### Exercise
Reproduce the records below exactly as they appear, omitting any pictures they contain.

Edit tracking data
********

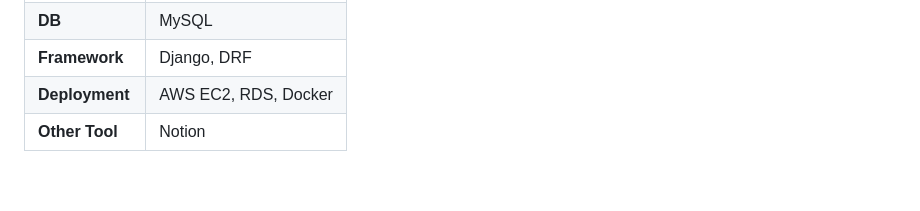
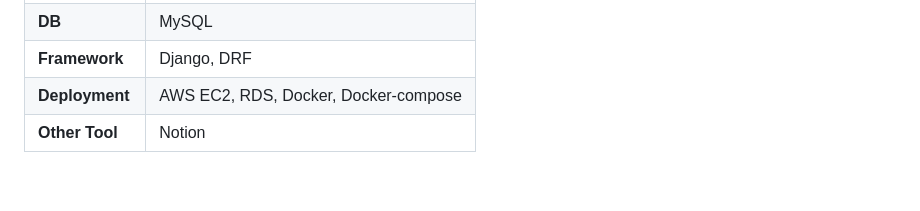
Before and after one commit to ygk313/DIT, a Markdown page: README.md, the part around the change. Drawn GitHub-style.

```diff
--- a/README.md
+++ b/README.md
@@ -33,7 +33,7 @@
   </tr>
    <tr>
     <td><b>Deployment</b></td>
-    <td>AWS EC2, RDS, Docker</td>
+    <td>AWS EC2, RDS, Docker, Docker-compose</td>
   </tr>
 <tr>
     <td><b>Other Tool</b></td>
```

********

### Response to the task
Before and after one commit to ygk313/DIT, a Markdown page: README.md, the part around the change. Drawn GitHub-style.

```diff
--- a/README.md
+++ b/README.md
@@ -33,7 +33,7 @@
   </tr>
    <tr>
     <td><b>Deployment</b></td>
-    <td>AWS EC2, RDS, Docker</td>
+    <td>AWS EC2, RDS, Docker, Docker-compose</td>
   </tr>
 <tr>
     <td><b>Other Tool</b></td>
```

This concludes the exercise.